Probably the coolest thing about writing fiction is you get to make shit up. And when it comes to full length mystery novels, there’s a whole world to be created. Like most writers, I choose to draw on what I know. So it was only natural to pick a protagonist that has characteristics with which I’m familiar. And now, in my early sixties, I know all about Lance Underphal’s aging process, his aches and pains. But it didn’t start off that way.

Psychic Murder Investigator, Lance Underphal Switched Genders

My early ideas for a reluctant psychic investigator were formed around a female character in her late forties, named Jena Halpern. Many a story idea revolved around her as protagonist and she’s in several  of my short stories, partial and complete. And I may yet develop her in other mystery stories. Here’s a couple tastes of what Jena’s all about.

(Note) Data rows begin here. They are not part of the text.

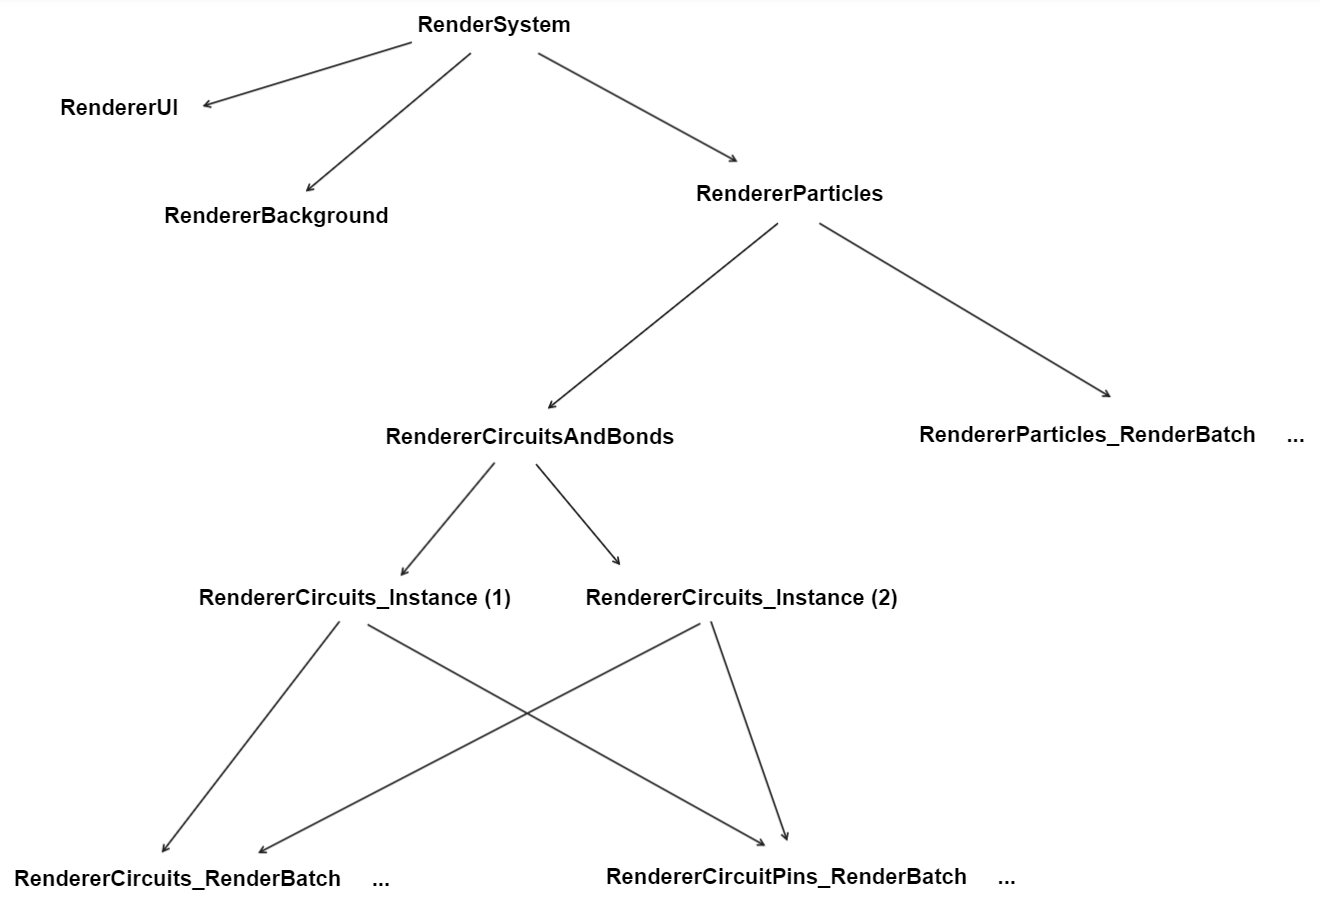
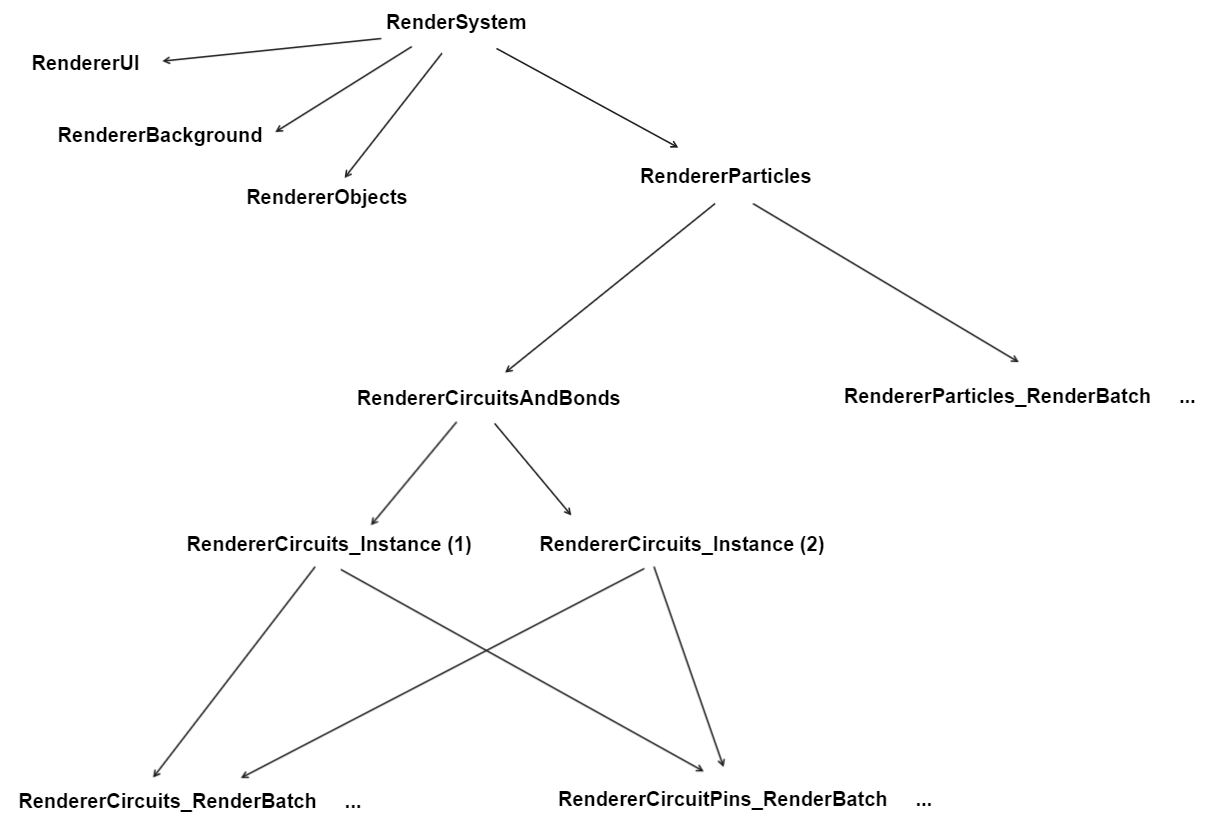
Added Model Reference and Render System pages about objects to documentation

diff --git a/AmoebotSim 2.0/Assets/Code/Simulator/Objects/IParticleObject.cs b/AmoebotSim 2.0/Assets/Code/Simulator/Objects/IParticleObject.cs
@@ -2,53 +2,58 @@ using System.Collections;
 using System.Collections.Generic;
 using UnityEngine;
 
-/// <summary>
-/// Represents an object in the particle system that can
-/// be detected and moved around by the particles.
-/// </summary>
-public interface IParticleObject
+namespace AS2.Sim
 {
+
     /// <summary>
-    /// The object's identifier. Can be unique to
-    /// distinguish all objects from each other or
-    /// specify different types or groups of objects.
+    /// Represents an object in the particle system that can
+    /// be detected and moved around by the particles.
     /// </summary>
-    int Identifier
+    public interface IParticleObject
     {
-        get;
+        /// <summary>
+        /// The object's identifier. Can be unique to
+        /// distinguish all objects from each other or
+        /// specify different types or groups of objects.
+        /// </summary>
+        int Identifier
+        {
+            get;
+        }
+
+        /// <summary>
+        /// Gives the object a new color. If multiple
+        /// particles set the same object's color, the one
+        /// set by the last simulated particle will be used.
+        /// </summary>
+        /// <param name="color">The new color of the object.</param>
+        public abstract void SetColor(Color color);
+
+        /// <summary>
+        /// Checks whether this object is currently the anchor.
+        /// <para>
+        /// Note that this information is already available in
+        /// the same round in which the object was made the
+        /// anchor (unlike, e.g., particle attributes). This
+        /// depends on the order in which the particles are
+        /// activated, which the particles can neither control
+        /// nor find out about.
+        /// </para>
+        /// </summary>
+        /// <returns><c>true</c> if and only if the object is
+        /// the system's anchor.</returns>
+        public abstract bool IsAnchor();
+
+        /// <summary>
+        /// Turns this object into the system's anchor.
+        /// </summary>
+        public abstract void MakeAnchor();
+
+        /// <summary>
+        /// Triggers this object to release all bonds to
+        /// other objects.
+        /// </summary>
+        public abstract void ReleaseBonds();
     }
 
-    /// <summary>
-    /// Gives the object a new color. If multiple
-    /// particles set the same object's color, the one
-    /// set by the last simulated particle will be used.
-    /// </summary>
-    /// <param name="color">The new color of the object.</param>
-    public abstract void SetColor(Color color);
-
-    /// <summary>
-    /// Checks whether this object is currently the anchor.
-    /// <para>
-    /// Note that this information is already available in
-    /// the same round in which the object was made the
-    /// anchor (unlike, e.g., particle attributes). This
-    /// depends on the order in which the particles are
-    /// activated, which the particles can neither control
-    /// nor find out about.
-    /// </para>
-    /// </summary>
-    /// <returns><c>true</c> if and only if the object is
-    /// the system's anchor.</returns>
-    public abstract bool IsAnchor();
-
-    /// <summary>
-    /// Turns this object into the system's anchor.
-    /// </summary>
-    public abstract void MakeAnchor();
-
-    /// <summary>
-    /// Triggers this object to release all bonds to
-    /// other objects.
-    /// </summary>
-    public abstract void ReleaseBonds();
-}
+} // namespace AS2.Sim

diff --git a/AmoebotSim 2.0/Assets/Code/Simulator/Objects/ParticleObject.cs b/AmoebotSim 2.0/Assets/Code/Simulator/Objects/ParticleObject.cs
@@ -430,6 +430,23 @@ namespace AS2.Sim
             return isNbr;
         }
 
+        /// <summary>
+        /// Removes the given local grid position from the object,
+        /// if the object remains non-empty.
+        /// <para>
+        /// Note that the object's origin position will change if
+        /// the node at the origin is removed.
+        /// </para>
+        /// </summary>
+        /// <param name="pos">The occupied grid position to remove from
+        /// the object, relative to the object's origin.</param>
+        /// <returns><c>true</c> if and only if the position was
+        /// successfully removed from the object.</returns>
+        public bool RemovePositionRel(Vector2Int pos)
+        {
+            return RemovePosition(pos + position);
+        }
+
         public bool RemovePosition(Vector2Int pos)
         {
             // Convert to relative position

diff --git a/Documentation/model_ref/objects.md b/Documentation/model_ref/objects.md
@@ -1,0 +1,103 @@
+# Model Reference: Objects
+
+![Objects](~/images/objects.png "Objects highlighted in gray. Note that the blue object is not directly connected to any particles")
+
+A simple extension of our Amoebot model is the addition of passive *objects*.
+An object is a structure that occupies a connected set of grid nodes.
+Bonds allow particles to connect to objects and move them around using the joint movement mechanism.
+Objects also form bonds to each other.
+A particle can trigger a neighboring object to release all its bonds to other objects.
+This is the only way to remove bonds between objects.
+
+Every object has an integer ID that can be read by the particles, but cannot be changed.
+This value does not have to be unique among the objects in the system.
+It is meant to be a way of classifying different types of objects.
+Each object also has a color that can be changed but not read by the particles.
+The color is supposed to provide some visual information on the state of an algorithm, e.g., particles can change the color of an object to indicate that it has been moved to the desired location.
+
+We still require that the particle system remains connected at all times, regardless of whether or not there are objects present in the system.
+Additionally, every object must stay connected to the particle system through bonds, either directly or indirectly, at all times.
+
+
+
+## Implementation
+
+To use objects in your algorithms, you need to know how to place objects during initialization and how to make particles interact with the objects.
+
+
+### Initialization
+
+To create a new object in the `Generate(...)` method of your [`InitializationMethod`][1] subclass, simply call the [`CreateObject(Vector2Int pos, int identifier)`][2] method.
+The method returns an instance of the [`ParticleObject`][3] class representing a new object that only occupies the grid position `pos`.
+You can add positions to the object by calling the [`AddPosition(Vector2Int pos)`][4] method on it.
+Once you are finished adding positions, call the [`AddObjectToSystem(ParticleObject obj)`][5] method to register the object in the system.
+This will create a *copy* of the given object `obj`, meaning that modifying `obj` after calling this method will *not* modify the registered object.
+However, you can move your object to another location using the [`MovePosition(Vector2Int offset)`][6] or [`MoveTo(Vector2Int newPos)`][7] method, and then add another copy of the object to the system.
+This makes it easy to add many objects of the same shape in different locations.
+
+Example:
+```csharp
+public void Generate()
+{
+    // Create a new object at the origin
+    ParticleObject o = CreateObject(Vector2Int.zero);
+    // Add six occupied positions around the center
+    o.AddPosition(new Vector2Int(1, 0));
+    o.AddPosition(new Vector2Int(0, 1));
+    o.AddPosition(new Vector2Int(-1, 1));
+    o.AddPosition(new Vector2Int(-1, 0));
+    o.AddPosition(new Vector2Int(0, -1));
+    o.AddPosition(new Vector2Int(1, -1));
+    // Add the object to the system
+    AddObjectToSystem(o);
+
+    // Create a copy with an offset and a different color
+    o.MovePosition(new Vector2Int(4, 1));
+    o.Color = Color.blue;
+    AddObjectToSystem(obj);
+
+    // Create a second copy at a specific location and with
+    // different shape, color and identifier
+    o.MoveTo(new Vector2Int(-4, 0));
+    o.AddPositionRel(new Vector2Int(1, 1));
+    o.AddPositionRel(new Vector2Int(-1, -1));
+    o.Color = Color.red;
+    o.Identifier = 42;
+    AddObjectToSystem(obj);
+}
+```
+The above code generates the following objects:
+![Object initialization example](~/images/objects_init.png "Three objects placed at different locations in the system by the code above")
+
+
+### Particle Interaction
+
+Once there are objects in the system, particles can interact with them.
+The simplest interaction is checking whether there is an object occupying some neighboring node.
+Just like the [`HasNeighborAt(Direction d, bool head)`][8] method checks for a neighboring particle, the [`HasObjectAt(Direction d, bool head)`][9] method checks for a neighboring object in direction `d`, relative to the particle's head if `head` is true and the particle is expanded.
+Similarly, the [`GetObjectAt(Direction d, bool head)`][10] method returns a reference to the object at the given neighbor position.
+
+Having found an object, a particle can read its identifier and change its color using the corresponding members.
+To turn an object into the system's anchor, the particle can either call [`MakeAnchor()`][11] on the object reference itself, or use [`MakeObjectAnchor(Direction d, bool head)`][12] to specify the neighbor object by its location.
+Following the same pattern, a particle can make a neighboring object release all bonds to other objects by calling [`ReleaseBonds()`][13] on the reference or calling [`TriggerObjectBondRelease(Direction d, bool head)`][14].
+Releasing an object's bonds works just like releasing individual bonds of a particle.
+The bonds will be removed for the current movement phase and reestablished at the beginning of the next round.
+It is not possible to specify which bonds of an object are released; it will always release all bonds to all connected objects.
+
+
+
+
+[1]: xref:AS2.InitializationMethod
+[2]: xref:AS2.InitializationMethod.CreateObject(Vector2Int,System.Int32)
+[3]: xref:AS2.Sim.ParticleObject
+[4]: xref:AS2.Sim.ParticleObject.AddPosition(Vector2Int)
+[5]: xref:AS2.InitializationMethod.AddObjectToSystem(ParticleObject)
+[6]: xref:AS2.Sim.ParticleObject.MovePosition(Vector2Int)
+[7]: xref:AS2.Sim.ParticleObject.MoveTo(Vector2Int)
+[8]: xref:AS2.Sim.ParticleAlgorithm.HasNeighborAt(AS2.Direction,System.Boolean)
+[9]: xref:AS2.Sim.ParticleAlgorithm.HasObjectAt(AS2.Direction,System.Boolean)
+[10]: xref:AS2.Sim.ParticleAlgorithm.GetObjectAt(AS2.Direction,System.Boolean)
+[11]: xref:AS2.Sim.IParticleObject.MakeAnchor
+[12]: xref:AS2.Sim.ParticleAlgorithm.MakeObjectAnchor(AS2.Direction,System.Boolean)
+[13]: xref:AS2.Sim.IParticleObject.ReleaseBonds
+[14]: xref:AS2.Sim.ParticleAlgorithm.TriggerObjectBondRelease(AS2.Direction,System.Boolean)

diff --git a/Documentation/dev_guide/render/home.md b/Documentation/dev_guide/render/home.md
@@ -1,6 +1,6 @@
 # Dev Guide: The Render System
 
-The render system renders the background grid, the particles, their circuits and bonds, and some additional UI overlays to the screen.
+The render system renders the background grid, the particles, their circuits and bonds, the objects and some additional UI overlays to the screen.
 This must be done efficiently to keep the application responsive even while simulating large particle systems.
 Achieving this requires some effort and the render system's code is therefore quite complex.
 This part of the Developer Guide gives an overview of the render system's structure, roughly explains the most important high-level concepts and points to the places where the visualization could be changed or extended.
@@ -17,7 +17,7 @@ The individual parts of the system are explained in more detail on their own pag
 The [`RenderSystem`][1] class is the main container of the render system and forms the root of a tree structure.
 One instance of this class is created by the application's main class, [`AmoebotSimulator`][2], when the application starts.
 In every `Update` call, the [`AmoebotSimulator`][2] calls the [`RenderSystem`][1]'s [`Render()`][3] method, which triggers a cascade of similar method calls through the entire render system hierarchy (represented by the arrows in the image above).
-The [`RenderSystem`][1] creates and manages one instance of each of the three render classes, the [`RendererUI`][4], [`RendererBackground`][5] and [`RendererParticles`][6].
+The [`RenderSystem`][1] creates and manages one instance of each of the four render classes, the [`RendererUI`][4], [`RendererBackground`][5], [`RendererObjects`][7] and [`RendererParticles`][6].
 These classes receive the [`Render()`][3] call of the [`RenderSystem`][1] and handle the rendering or pass the call to subordinate classes.
 
 Apart from that, the [`RenderSystem`][1] class contains most of the render parameters and constants.
@@ -28,7 +28,7 @@ The class stores most of these parameters as public static fields, which makes t
 Almost all of the render system's classes use these values to influence the render result.
 
 The next page explains the [basics of rendering in Unity](rendering_basics.md).
-The concepts explained on that page are relevant to all of the following pages, which explain the three render classes in more detail.
+The concepts explained on that page are relevant to all of the following pages, which explain the four render classes in more detail.
 
 
 
@@ -38,3 +38,4 @@ The concepts explained on that page are relevant to all of the following pages, 
 [4]: xref:AS2.Visuals.RendererUI
 [5]: xref:AS2.Visuals.RendererBackground
 [6]: xref:AS2.Visuals.RendererParticles
+[7]: xref:AS2.Visuals.RendererObjects

diff --git a/Documentation/dev_guide/render/object_renderer.md b/Documentation/dev_guide/render/object_renderer.md
@@ -1,0 +1,25 @@
+# Dev Guide: Object Renderer
+
+The [`RendererObjects`][1] class is responsible for rendering the [objects](~/model_ref/objects.md) in the system.
+For this, every object contains an instance of the [`ObjectGraphicsAdapter`][2] class which represents the object in the render system.
+This instance has to be registered in the [`RendererObjects`][1] in order to be displayed.
+
+Once an object is registered, the [`ObjectGraphicsAdapter`][2] generates a mesh for the object and updates it every time the object is changed.
+The mesh consists of four triangles for every hexagon in the object and additional triangles between the hexagons at the borders of the object.
+These are necessary because the vertices at the borders are placed closer to their hexagon's center so that there is a gap between an object and neighboring particles or other objects.
+
+![Object mesh](~/images/object_mesh.png "The mesh generated for an object")
+
+In order to render the objects with different colors, the [`RendererObjects`][1] maintains a dictionary of material property blocks using colors as keys.
+Every time an object is registered or a registered object changes its color, a corresponding property block is created or taken from the dictionary.
+The material used to render the objects is `Resources/Materials/Base/ObjectMat.mat`.
+It is a very simple material giving the object mesh a solid color.
+
+When the [`Render`][3] method of the [`RendererObjects`][2] is called, it renders each object individually, using the TRS matrix computed by the object's [`ObjectGraphicsAdapter`][2].
+If animations are enabled, the matrix uses an interpolated position between the previous and current object position.
+
+
+
+[1]: xref:AS2.Visuals.RendererObjects
+[2]: xref:AS2.Visuals.ObjectGraphicsAdapter
+[3]: xref:AS2.Visuals.RendererObjects.Render

diff --git a/Documentation/user_guide/usage/home.md b/Documentation/user_guide/usage/home.md
@@ -4,5 +4,5 @@ These pages will teach you how to initialize and run Amoebot algorithms in the s
 To follow along, please open the simulator project in the Unity Editor.
 
 1. [Unity Editor Overview](editor.md)
-2. [Simulation Mode](sim.md)
-3. [Initialization Mode](init.md)
+2. [Initialization Mode](init.md)
+3. [Simulation Mode](sim.md)

diff --git a/Documentation/model_ref/home.md b/Documentation/model_ref/home.md
@@ -12,3 +12,4 @@ You should be familiar with these concepts in order to develop Amoebot algorithm
 5. [Pin Configurations](pin_cfgs.md)
 6. [Messages](messages.md)
 7. [Bonds and Joint Movements](bonds_jm.md)
+8. [Objects](objects.md)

Two Sons Rising Excerpt

Dan Kropp wasn’t sure what to expect when he went to the airport to pick up Ms. Halpern. He imagined everything from a voodoo witch-doctor to a gypsy fortune teller. As he scanned the baggage carousels, she strode up unnoticed, her conservative dress and professional manner catching him off guard. He found himself a bit put off, as though she’d disguised herself to trick him. He guessed her to be in her late forties to early fifties, trim, plain featured, except for a subtle attractiveness. He wasn’t quite sure—maybe a hint of vulnerability. Upon closer inspection he wondered if it might be her eyes. Their liquescence fairly shone as though she stood stark naked before him, completely exposed, yet embarrassingly timid. Her open gaze pulled him in, capturing him, holding him carefully, as though a dove in trembling hands. Clouds of skepticism briefly parted before him. And for an instant, he grasped at a fleeting idea—she was no charlatan.

Excerpt From Skin Game

As David Freeberg opened the passenger door, he caught the strain in Jena Halpern’s eyes.  Something about this timid soul—more than the dark circles framing her eyes, more than vulnerability which she wore like an overcoat—made him more than sympathetic. He cared in ways he couldn’t easily describe, as though she was his wayward sister in need of protection. And maybe something more . . . Maybe her fragile grace was truly in his hands. He reached for her hand. “Com’on Miss Halpern. It’ll be okay.” She offered up doe eyes to meet his, flooding him with embarrassment. That was stupid. Why did I say that? He knew it would be anything but okay.

Jena let the lieutenant lead her up the driveway. They passed several uniformed officers standing in the carport’s harsh light. The pall of death permeated the scene like invisible poisonous gas. She knew what awaited her inside and felt the bile burn as it rose up the back of her throat.

Resurrect Jena?

Who knows? Let me know your thoughts.